* [What you have to do]: Print all of the data exactly, but drop the pictures.

******************************

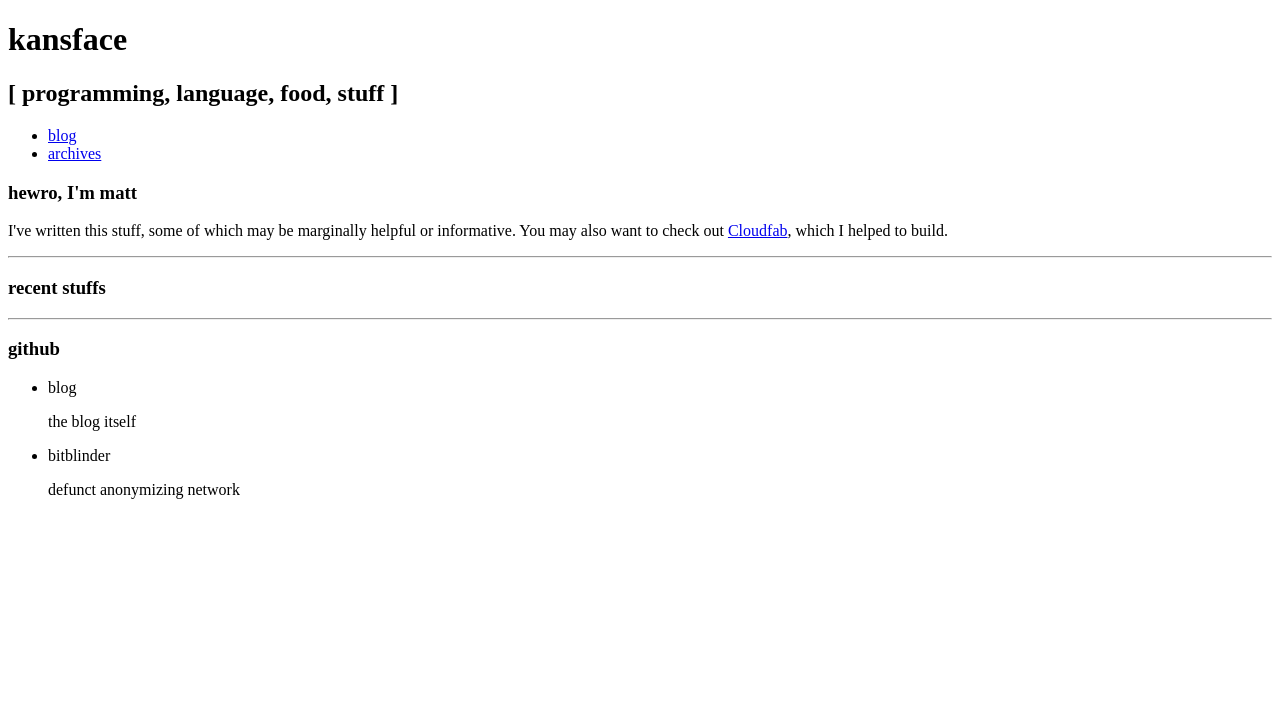
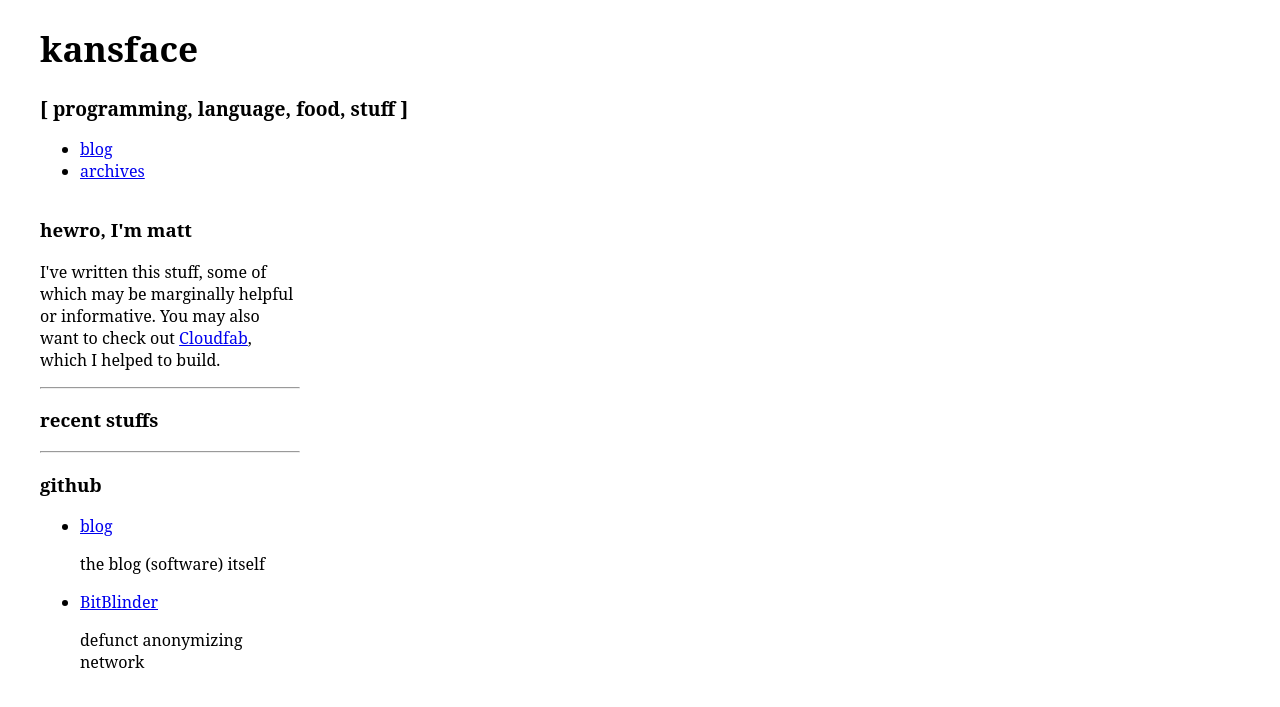
Before and after one commit to kans/kans-face-, a Django app: template blog/templates/blog-index.html in a window 1280 px wide. Shown: the top 707 px of the page. Run offline with Django 3.2, Linux system fonts and the light colour scheme; the template is opened without the code that fills it, so the values that code supplies are empty; parts of the project's set-up code (start-up, migrations or seed data) failed here and were passed over; some libraries are stand-ins or nearby versions.

Commit message:
added some css and put it to use

```diff
--- /dev/null
+++ b/blog/static/no-cache/blog.css
@@ -0,0 +1,28 @@
+
+body{
+    font-family: "PT Serif", "Serif";
+}
+
+#header > h1{
+    font-size: 2.2em;
+    }
+#header > h2{
+    font-size: 1.2em;
+    padding: 0;
+    margin: 0;
+    }
+
+.content{
+    width: 1200px;
+    margin: 0 auto;
+}
+
+#sidebar{
+    width: 260px;
+    float: left;
+}
+
+#meat{
+    float: left;
+    width: 940px;
+}
--- a/blog/templates/base.html
+++ b/blog/templates/base.html
@@ -5,7 +5,7 @@
   <head>
     <meta http-equiv="Content-Type" content="text/html; charset=UTF-8" />
     {% block styles %}
-      <link rel="stylesheet" href="{% get_static_prefix %}no-cache/blog.css'" type="text/css">
+      <link rel="stylesheet" href="{% get_static_prefix %}no-cache/blog.css" type="text/css">
     {% endblock %}
     {% block scripts %}
       <script type="text/javascript" src="https://ajax.googleapis.com/ajax/libs/jquery/1.4.4/jquery.min.js"></script>
--- a/blog/templates/sidebar.html
+++ b/blog/templates/sidebar.html
@@ -4,7 +4,7 @@
   <h3>hewro, I'm matt</h3>
   <p>
     I've written this stuff, some of which may be marginally helpful or informative.
-    You may also want to check out <a href="www.cloudfab.com">Cloudfab</a>, which I helped to build.
+    You may also want to check out <a href="http://www.cloudfab.com">Cloudfab</a>, which I helped to build.
   </p>
 
   <hr/>
@@ -22,11 +22,11 @@
 
   <ul>
     <li>
-      blog
-      <p>the blog itself </p
+      <a href="https://github.com/kans/kans-face-">blog</a>
+      <p>the blog (software) itself</p>
     </li>
     <li>
-      bitblinder
+      <a href="https://github.com/kans/BitBlinder">BitBlinder</a>
       <p>defunct anonymizing network</p>
     </li>
   </ul>
```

******************************

* [Result below]:
Before and after one commit to kans/kans-face-, a Django app: template blog/templates/blog-index.html in a window 1280 px wide. Shown: the top 707 px of the page. Run offline with Django 3.2, Linux system fonts and the light colour scheme; the template is opened without the code that fills it, so the values that code supplies are empty; parts of the project's set-up code (start-up, migrations or seed data) failed here and were passed over; some libraries are stand-ins or nearby versions.

Commit message:
added some css and put it to use

```diff
--- /dev/null
+++ b/blog/static/no-cache/blog.css
@@ -0,0 +1,28 @@
+
+body{
+    font-family: "PT Serif", "Serif";
+}
+
+#header > h1{
+    font-size: 2.2em;
+    }
+#header > h2{
+    font-size: 1.2em;
+    padding: 0;
+    margin: 0;
+    }
+
+.content{
+    width: 1200px;
+    margin: 0 auto;
+}
+
+#sidebar{
+    width: 260px;
+    float: left;
+}
+
+#meat{
+    float: left;
+    width: 940px;
+}
--- a/blog/templates/base.html
+++ b/blog/templates/base.html
@@ -5,7 +5,7 @@
   <head>
     <meta http-equiv="Content-Type" content="text/html; charset=UTF-8" />
     {% block styles %}
-      <link rel="stylesheet" href="{% get_static_prefix %}no-cache/blog.css'" type="text/css">
+      <link rel="stylesheet" href="{% get_static_prefix %}no-cache/blog.css" type="text/css">
     {% endblock %}
     {% block scripts %}
       <script type="text/javascript" src="https://ajax.googleapis.com/ajax/libs/jquery/1.4.4/jquery.min.js"></script>
--- a/blog/templates/sidebar.html
+++ b/blog/templates/sidebar.html
@@ -4,7 +4,7 @@
   <h3>hewro, I'm matt</h3>
   <p>
     I've written this stuff, some of which may be marginally helpful or informative.
-    You may also want to check out <a href="www.cloudfab.com">Cloudfab</a>, which I helped to build.
+    You may also want to check out <a href="http://www.cloudfab.com">Cloudfab</a>, which I helped to build.
   </p>
 
   <hr/>
@@ -22,11 +22,11 @@
 
   <ul>
     <li>
-      blog
-      <p>the blog itself </p
+      <a href="https://github.com/kans/kans-face-">blog</a>
+      <p>the blog (software) itself</p>
     </li>
     <li>
-      bitblinder
+      <a href="https://github.com/kans/BitBlinder">BitBlinder</a>
       <p>defunct anonymizing network</p>
     </li>
   </ul>
```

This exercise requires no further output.